Nonetheless there are a few mentions of energy that are of a concern to the future of UK energy. Including various taxes to transport with little mention of future investment.

Spring Budget energy policies

Several transport taxes have been announced; Vehicle Excise Duty (VED) means cars, vans and motorcycles registered before April 2017 will see an increase in VED rates by Retail Prices Index (RPI).

HGV VED and Road User Levy will be frozen this April with the government calling for evidence to update the existing levy, with the government claiming they will work haulages that plan their routes efficiently, rewarding them and incentivising the efficient use of roads to improve air quality.

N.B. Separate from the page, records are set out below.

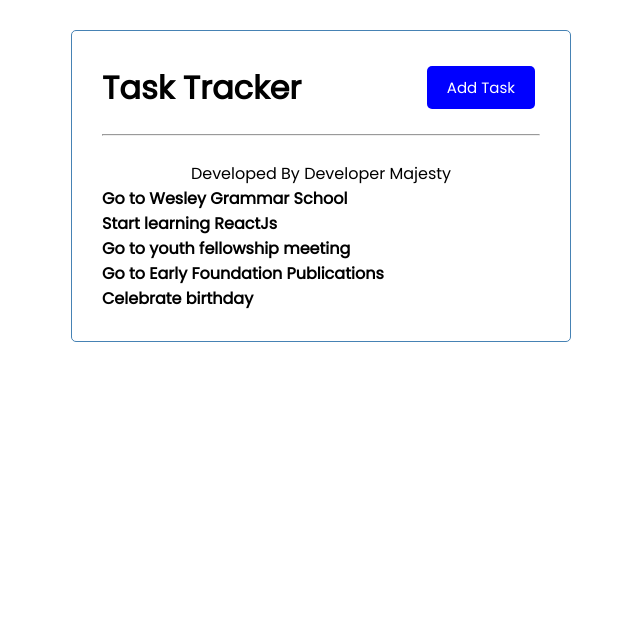
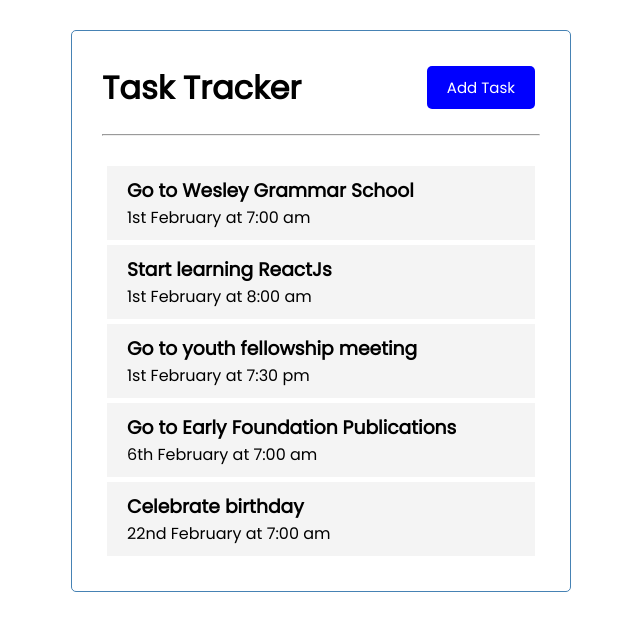
Before and after one commit to majestyjnr/TaskTrackerApp, a React (Create React App) app: page / in a window 1280 px wide. Shown: the top 630 px of the page, without its empty margins (319-959 px from the left). Built offline with nearby package versions, Linux system fonts and the light colour scheme.

Commit message:
Final Commit for the day

```diff
--- a/src/App.js
+++ b/src/App.js
@@ -1,16 +1,49 @@
 import './components/Header'
 import Header from './components/Header';
 import Tasks from "./components/Tasks";
+import {useState} from 'react';
 function App() {
-  const developerName = "Developer Majesty"
+
+  const [tasks, setstate] = useState([
+    {
+        id : 1,
+        theTask : 'Go to Wesley Grammar School',
+        day: "1st February at 7:00 am",
+        reminder: true
+    },
+    {
+        id : 2,
+        theTask : 'Start learning ReactJs',
+        day: "1st February at 8:00 am",
+        reminder: true
+    },
+    {
+        id : 3,
+        theTask : 'Go to youth fellowship meeting',
+        day: "1st February at 7:30 pm",
+        reminder: true
+    },
+    {
+        id : 4,
+        theTask : 'Go to Early Foundation Publications',
+        day: "6th February at 7:00 am",
+        reminder: true
+    },
+    {
+        id : 5,
+        theTask : 'Celebrate birthday',
+        day: "22nd February at 7:00 am",
+        reminder: true
+    },
+])
+
   return (
 
     <div className='container'>
       <Header/>
       <hr/>
       <br/>
-    <center><p>Developed By {developerName}</p></center>
-    <Tasks/>
+    <Tasks tasks = {tasks}/>
     </div>
   );
 }
--- /dev/null
+++ b/src/components/Task.js
@@ -0,0 +1,12 @@
+import React from 'react'
+
+const Task = ({task}) => {
+    return (
+        <div className="task">
+            <h3>{task.theTask}</h3>
+            <p>{task.day}</p>
+        </div>
+    )
+}
+
+export default Task
--- a/src/components/Tasks.js
+++ b/src/components/Tasks.js
@@ -1,42 +1,11 @@
 import React from 'react'
+import Task from "./Task"
 
-const Tasks = () => {
-    const tasks =  [
-        {
-            id : 1,
-            theTask : 'Go to Wesley Grammar School',
-            day: "1st February at 7:00 am",
-            reminder: true
-        },
-        {
-            id : 2,
-            theTask : 'Start learning ReactJs',
-            day: "1st February at 8:00 am",
-            reminder: true
-        },
-        {
-            id : 3,
-            theTask : 'Go to youth fellowship meeting',
-            day: "1st February at 7:30 pm",
-            reminder: true
-        },
-        {
-            id : 4,
-            theTask : 'Go to Early Foundation Publications',
-            day: "6th February at 7:00 am",
-            reminder: true
-        },
-        {
-            id : 5,
-            theTask : 'Celebrate birthday',
-            day: "22nd February at 7:00 am",
-            reminder: true
-        },
-    ]
+const Tasks = ({tasks}) => {
     return (
         <>
             {tasks.map((task)=>(
-                <h4 key={task.id}>{task.theTask}</h4>
+                <Task key={task.id} task={task}/>
             ))}
         </>
     )
```
Also changed, not shown: 1 other file (tests, documents, lock files or other folders).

The government will publish evidence for the use of red diesel, Air Passenger Duty (APD) will brought in line with the current RPI rate for 2018/19, with rates for 2019/20 to be announced in the Autumn Budget 2017.

Carbon pricing is vital for reducing the UKs carbon footprint and important to for our ability to decarbonise the energy sector. The government reiterated their ‘commitment’ to carbon pricing.

But the budget only mentions that they will provide further clarity of their plans to target an overall carbon price and a specific tax rate in the Autumn Budget 2017.

The Levy Control Framework shows that the government understands that business and households must be limited to the costs of decarbonising the UKs energy supply.

A tax for late-life oil and gas assets is to be researched and the government will publish formal discussions, with an expert panel touted to be put together to scrutinise options.

Both the Aggregates Levy and Landfill Tax will be frozen for 2017/18, the former was introduced in 2009 and has been frozen each year since. The budget also states that the government will legislate to set new statutory packaging recycling targets, increasing them to 75.4% and for recovery to 82% by 2020.

Devil is in the detail

If you read the detail further it also confirms the government’s plans to scrap the Carbon Reduction Commitment (CRC) that was announced in 2016, and to cut funding to the Department of Business, Energy and Industrial Strategy (BEIS) and Department of Environment, Food and Rural Affairs. This further highlights the government’s inability to think progressively in regards to energy.

Cutting the departments that set policy on the UK’s energy needs and our ability to tackle issues such as climate change, is detrimental to the UK economy and environment. The current government is regressive in nature and lack a real insight into modern issues, with energy needs changing the budget doesn’t account for those requirements.